• TRY IT
Each line of the material holding the word "peak" must be identified and copied.

------------------------

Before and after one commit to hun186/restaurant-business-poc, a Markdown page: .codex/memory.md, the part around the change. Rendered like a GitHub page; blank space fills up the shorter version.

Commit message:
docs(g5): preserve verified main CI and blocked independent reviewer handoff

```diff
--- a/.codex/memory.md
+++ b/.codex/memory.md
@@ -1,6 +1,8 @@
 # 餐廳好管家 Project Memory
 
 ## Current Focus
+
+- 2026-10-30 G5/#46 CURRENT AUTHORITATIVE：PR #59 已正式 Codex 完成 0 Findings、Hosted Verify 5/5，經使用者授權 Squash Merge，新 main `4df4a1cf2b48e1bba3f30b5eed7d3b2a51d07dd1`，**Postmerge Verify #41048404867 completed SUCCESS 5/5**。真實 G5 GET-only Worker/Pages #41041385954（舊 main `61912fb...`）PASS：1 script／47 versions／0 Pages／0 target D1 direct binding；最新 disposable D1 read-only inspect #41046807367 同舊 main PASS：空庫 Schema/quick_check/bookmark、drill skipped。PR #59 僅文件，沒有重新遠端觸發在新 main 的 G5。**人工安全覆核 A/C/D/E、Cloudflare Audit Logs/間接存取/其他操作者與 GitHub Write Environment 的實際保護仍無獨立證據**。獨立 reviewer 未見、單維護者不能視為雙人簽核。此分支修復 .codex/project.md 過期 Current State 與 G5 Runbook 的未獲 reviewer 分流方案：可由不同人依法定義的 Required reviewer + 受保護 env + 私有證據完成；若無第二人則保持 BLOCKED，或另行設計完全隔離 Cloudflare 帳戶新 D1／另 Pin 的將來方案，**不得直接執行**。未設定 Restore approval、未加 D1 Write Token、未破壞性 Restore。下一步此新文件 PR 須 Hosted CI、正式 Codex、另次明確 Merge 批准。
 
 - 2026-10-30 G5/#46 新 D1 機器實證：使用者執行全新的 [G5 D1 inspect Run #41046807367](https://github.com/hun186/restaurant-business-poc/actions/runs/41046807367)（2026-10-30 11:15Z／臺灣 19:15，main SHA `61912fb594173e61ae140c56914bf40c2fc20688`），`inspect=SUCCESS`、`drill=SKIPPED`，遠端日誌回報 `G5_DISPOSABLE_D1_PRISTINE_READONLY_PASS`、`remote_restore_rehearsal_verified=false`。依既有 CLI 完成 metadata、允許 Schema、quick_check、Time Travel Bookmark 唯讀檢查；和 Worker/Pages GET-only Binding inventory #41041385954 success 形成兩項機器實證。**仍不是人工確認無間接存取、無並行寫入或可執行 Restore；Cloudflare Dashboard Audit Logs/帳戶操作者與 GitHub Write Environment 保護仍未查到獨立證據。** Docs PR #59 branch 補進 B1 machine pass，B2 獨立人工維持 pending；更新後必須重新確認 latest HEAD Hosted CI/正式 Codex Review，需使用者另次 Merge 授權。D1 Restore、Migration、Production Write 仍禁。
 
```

------------------------

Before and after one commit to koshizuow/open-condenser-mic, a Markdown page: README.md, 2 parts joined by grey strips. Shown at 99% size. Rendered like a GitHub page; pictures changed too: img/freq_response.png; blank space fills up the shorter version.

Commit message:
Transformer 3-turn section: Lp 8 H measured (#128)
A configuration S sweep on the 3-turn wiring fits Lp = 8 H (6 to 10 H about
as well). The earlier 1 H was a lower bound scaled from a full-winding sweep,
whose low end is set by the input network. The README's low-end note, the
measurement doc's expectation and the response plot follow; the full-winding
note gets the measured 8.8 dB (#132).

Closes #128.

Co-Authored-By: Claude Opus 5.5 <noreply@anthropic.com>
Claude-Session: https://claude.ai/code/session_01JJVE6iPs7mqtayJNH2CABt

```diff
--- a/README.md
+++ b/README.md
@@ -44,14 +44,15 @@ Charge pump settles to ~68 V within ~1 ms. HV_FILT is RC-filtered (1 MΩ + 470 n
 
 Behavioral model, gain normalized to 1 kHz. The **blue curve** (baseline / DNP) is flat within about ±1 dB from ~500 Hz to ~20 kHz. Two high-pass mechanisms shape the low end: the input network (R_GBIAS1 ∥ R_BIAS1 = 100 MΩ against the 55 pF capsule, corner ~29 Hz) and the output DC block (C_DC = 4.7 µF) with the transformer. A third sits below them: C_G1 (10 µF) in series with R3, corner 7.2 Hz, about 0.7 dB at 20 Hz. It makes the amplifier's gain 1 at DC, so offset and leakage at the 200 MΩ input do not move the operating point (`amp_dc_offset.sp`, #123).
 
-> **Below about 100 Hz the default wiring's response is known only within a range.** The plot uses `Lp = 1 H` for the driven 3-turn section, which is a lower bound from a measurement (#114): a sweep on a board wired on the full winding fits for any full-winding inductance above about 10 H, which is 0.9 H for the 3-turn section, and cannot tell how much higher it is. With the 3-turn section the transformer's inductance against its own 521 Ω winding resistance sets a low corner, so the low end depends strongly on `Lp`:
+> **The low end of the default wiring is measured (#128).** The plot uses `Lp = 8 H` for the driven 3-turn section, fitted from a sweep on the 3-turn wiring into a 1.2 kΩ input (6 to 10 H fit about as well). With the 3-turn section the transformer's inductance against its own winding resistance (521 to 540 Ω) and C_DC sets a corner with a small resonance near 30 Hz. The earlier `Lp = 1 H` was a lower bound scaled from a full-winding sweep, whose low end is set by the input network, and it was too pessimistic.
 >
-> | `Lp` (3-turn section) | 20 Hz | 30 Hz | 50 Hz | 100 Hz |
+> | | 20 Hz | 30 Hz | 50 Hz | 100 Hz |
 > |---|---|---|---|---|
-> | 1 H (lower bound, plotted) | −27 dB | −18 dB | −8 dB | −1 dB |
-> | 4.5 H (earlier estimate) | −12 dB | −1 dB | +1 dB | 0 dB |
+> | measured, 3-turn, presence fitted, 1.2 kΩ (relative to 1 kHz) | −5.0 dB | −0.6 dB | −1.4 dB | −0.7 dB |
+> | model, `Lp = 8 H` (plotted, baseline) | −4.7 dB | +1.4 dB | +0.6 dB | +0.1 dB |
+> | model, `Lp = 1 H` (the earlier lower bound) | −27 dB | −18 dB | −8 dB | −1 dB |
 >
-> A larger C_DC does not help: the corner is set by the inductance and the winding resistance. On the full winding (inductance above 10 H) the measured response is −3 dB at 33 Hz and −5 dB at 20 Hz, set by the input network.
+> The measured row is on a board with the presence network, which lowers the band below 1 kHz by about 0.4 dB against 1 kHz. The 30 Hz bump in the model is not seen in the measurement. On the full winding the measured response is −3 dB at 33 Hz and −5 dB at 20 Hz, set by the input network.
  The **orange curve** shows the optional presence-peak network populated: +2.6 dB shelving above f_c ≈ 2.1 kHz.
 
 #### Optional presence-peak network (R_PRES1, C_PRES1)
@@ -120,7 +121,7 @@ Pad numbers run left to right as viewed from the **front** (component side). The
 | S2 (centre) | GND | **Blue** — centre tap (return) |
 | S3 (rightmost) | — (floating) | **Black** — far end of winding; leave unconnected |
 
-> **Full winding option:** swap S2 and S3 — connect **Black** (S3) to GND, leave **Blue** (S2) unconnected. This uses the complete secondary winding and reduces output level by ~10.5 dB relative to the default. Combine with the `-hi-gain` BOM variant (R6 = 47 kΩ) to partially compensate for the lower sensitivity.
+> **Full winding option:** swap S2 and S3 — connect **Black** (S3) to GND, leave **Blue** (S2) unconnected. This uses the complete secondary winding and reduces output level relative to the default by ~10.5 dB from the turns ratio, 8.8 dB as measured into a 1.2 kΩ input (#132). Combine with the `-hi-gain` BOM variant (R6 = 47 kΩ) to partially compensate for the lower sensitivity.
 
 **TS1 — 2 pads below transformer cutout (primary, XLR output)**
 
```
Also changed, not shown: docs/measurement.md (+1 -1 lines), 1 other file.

------------------------

• COMPLETED TASK
  The **orange curve** shows the optional presence-peak network populated: +2.6 dB shelving above f_c ≈ 2.1 kHz.
 #### Optional presence-peak network (R_PRES1, C_PRES1)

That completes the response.